President Obama issues statement on Sunshine Week

"As Sunshine Week begins, I want to applaud everyone who has worked to increase transparency in government and recommit my administration to be the most open and transparent ever, an effort that will strengthen our democracy and ensure the public's trust in their government," said President Obama today, in a statement that also trumpeted his administration's achievements on the open government front. Special Counsel Norm Eisen also issued a Sunshine Week statement that included details about the "many areas where (the Obama administration has) opened government up and let the sunshine in.


As Sunshine Week begins, I want to applaud everyone who has worked to increase transparency in government and recommit my administration to be the most open and transparent ever, an effort that will strengthen our democracy and ensure the public's trust in their government. We came to Washington to change the way business was done, and part of that was making ourselves accountable to the American people by opening up our government. We've put our White House visitor records on the Internet for the first time in history; opened up more government information than ever before on, and; and issued an Executive Order fighting unnecessary secrecy, to name a few.

We are proud of these accomplishments, but our work is not done. We will continue to work toward an unmatched level of transparency, participation  and accountability across the entire Administration.


Sunshine Over Washington D.C.

Posted by Norm Eisen on March 16, 2010 at 08:00 AM EDT

This Sunshine Week, as we join individuals and organizations across the country in recognizing the vital importance of openness in government, we wanted to look back on the many areas where we have opened government up and let the sunshine in—and also look forward to how we will build on our efforts so far to promote transparency.  The White House today issued this Memorandum from the Chief of Staff and the White House Counsel taking due note of our successes—and urging the agencies to redouble these efforts in our second year in key areas such as Freedom of Information Act compliance.

While there is much yet to be done, it has been an extraordinary first year.  As a result of our overall record on transparency, we received an A grade for our openness work from a consortium of independent outside government reform groups and have even gotten praise from those who are sometimes pretty tough on us.

We began this work on day one of the Administration, when the President issued a Memorandum on Transparency and Open Government, calling for more transparent, participatory, and collaborative government.

Consistent with that approach, the White House this year began publishing the names of those who visit the White House. Each month, tens of thousands of records of visitors are made available online. This gives the public an unprecedented look at whose voices are being heard in the policymaking process. And in that spirit, we also provided on-line access to White House staff financial reports and salaries, and a host of other White House information, much of which had never been instantly available by internet before.

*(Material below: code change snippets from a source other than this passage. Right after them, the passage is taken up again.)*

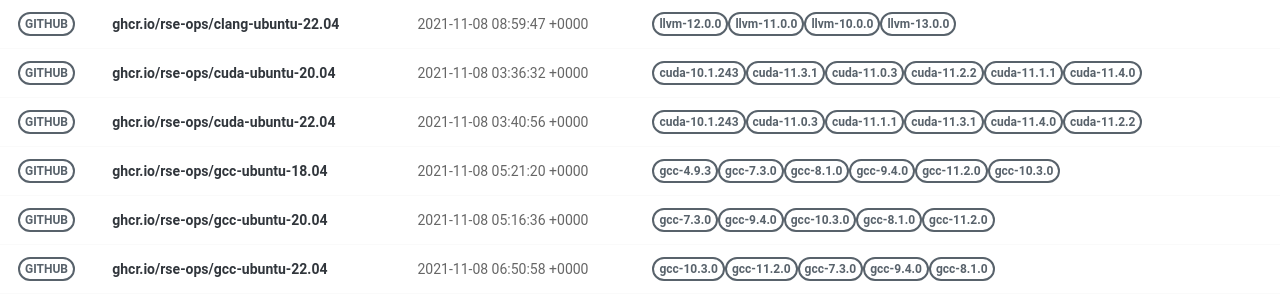
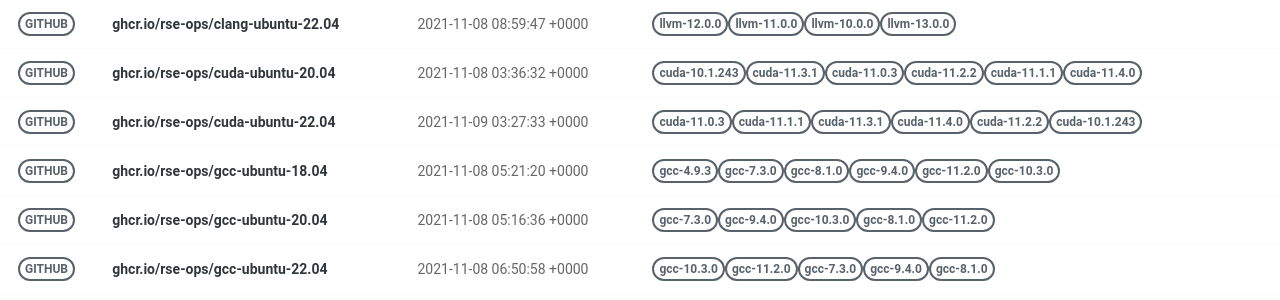
Before and after one commit to rse-ops/docker-images, a Jekyll site: the page built from pages/index.md, in a window 1280 px wide. Shown: the part 228-528 px from the top of the page. Built offline with Jekyll 4.4.1, drawn with Linux system fonts in a browser that asks for light colours; nearby versions of some CDN libraries.

Commit message:
Automated push to update library 2021-11-09

```diff
--- a/_library/ghcr.io-rse-ops-cuda-ubuntu-22.04.md
+++ b/_library/ghcr.io-rse-ops-cuda-ubuntu-22.04.md
@@ -1,14 +1,11 @@
 ---
 layout: container
 name: ghcr.io/rse-ops/cuda-ubuntu-22.04
-updated_at: 2021-11-08 03:40:56.085947
+updated_at: 2021-11-09 03:27:33.120842
 
 
 container_url: https://github.com/orgs/rse-ops/packages/container/package/cuda-ubuntu-22.04
 versions:
- - tag: cuda-10.1.243
-   dockerfile: https://github.com/rse-ops/docker-images/blob/main/ubuntu/cuda/Dockerfile
-   manifest: https://crane.ggcr.dev/manifest/ghcr.io/rse-ops/cuda-ubuntu-22.04:cuda-10.1.243
  - tag: cuda-11.0.3
    dockerfile: https://github.com/rse-ops/docker-images/blob/main/ubuntu/cuda/Dockerfile
    manifest: https://crane.ggcr.dev/manifest/ghcr.io/rse-ops/cuda-ubuntu-22.04:cuda-11.0.3
```
Also changed, not shown: other parts of _library/ghcr.io-rse-ops-cuda-ubuntu-22.04.md (+3 -0 lines).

To reform a system that too often resulted in unnecessary and costly classification of records, the President also issued an Executive Order that speeds declassification by balancing the priorities of national security with the public's right to know. The President furthermore reversed an executive order that previously limited access to presidential records.  And he issued a memorandum to begin reform of the government's FOIA system, establishing a clear presumption of openness. The Attorney General affirmed this change when he issued new FOIA guidelines for all agencies throughout government.  We believe that the first-year Chief FOIA Officer Reports that are forthcoming from the agencies will show progress on FOIA, though an additional year of data (and of hard work!) will be necessary to make a fuller judgment.

We have also adopted a policy of affirmatively disclosing vast amounts of government information.  We launched in May, 2009 with 47 data sets but ended the year with over 118,000 all freely available in machine-readable format.  By making nutritional information available, the Administration empowered parents to plan smarter meals for their families. By making information on the status and causes of airport delays available, the government enabled travelers to better plan their days. By making workplace safety information available, we helped employers keep America's workers out of harm's way.

Mitigating the risk of fraud, waste, and abuse, the Administration is also tracking how the government uses the money with which the people have entrusted it with easy-to-understand websites like,, and (the IT Dashboard). These websites allow American taxpayers to see precisely what entities receive federal money –and how and where the money is spent.

Tying all of these efforts together, in December 2009 OMB issued an historic Open Government Directive, instructing every agency to take immediate, specific steps to open their operations up to the public. The product of an unprecedented outreach effort to tap the public's ideas, the Directive instructs agencies to place high-value information to the public online in open, accessible, machine-readable formats. It also aims to instill the values of transparency, participation, and collaboration into the culture of every agency by requiring each agency to formulate - in consultation with the American people - an Open Government Plan and website.  In April, the agencies will release Open Government Plans pursuant to the Directive.

We are proud of our successes, but we of course recognize that much remains to be done, and we intend to redouble our efforts to make government as transparent, collaborative and participatory as possible.

Happy Sunshine Week.

Norm Eisen is Special Counsel to the President for Ethics and Government Reform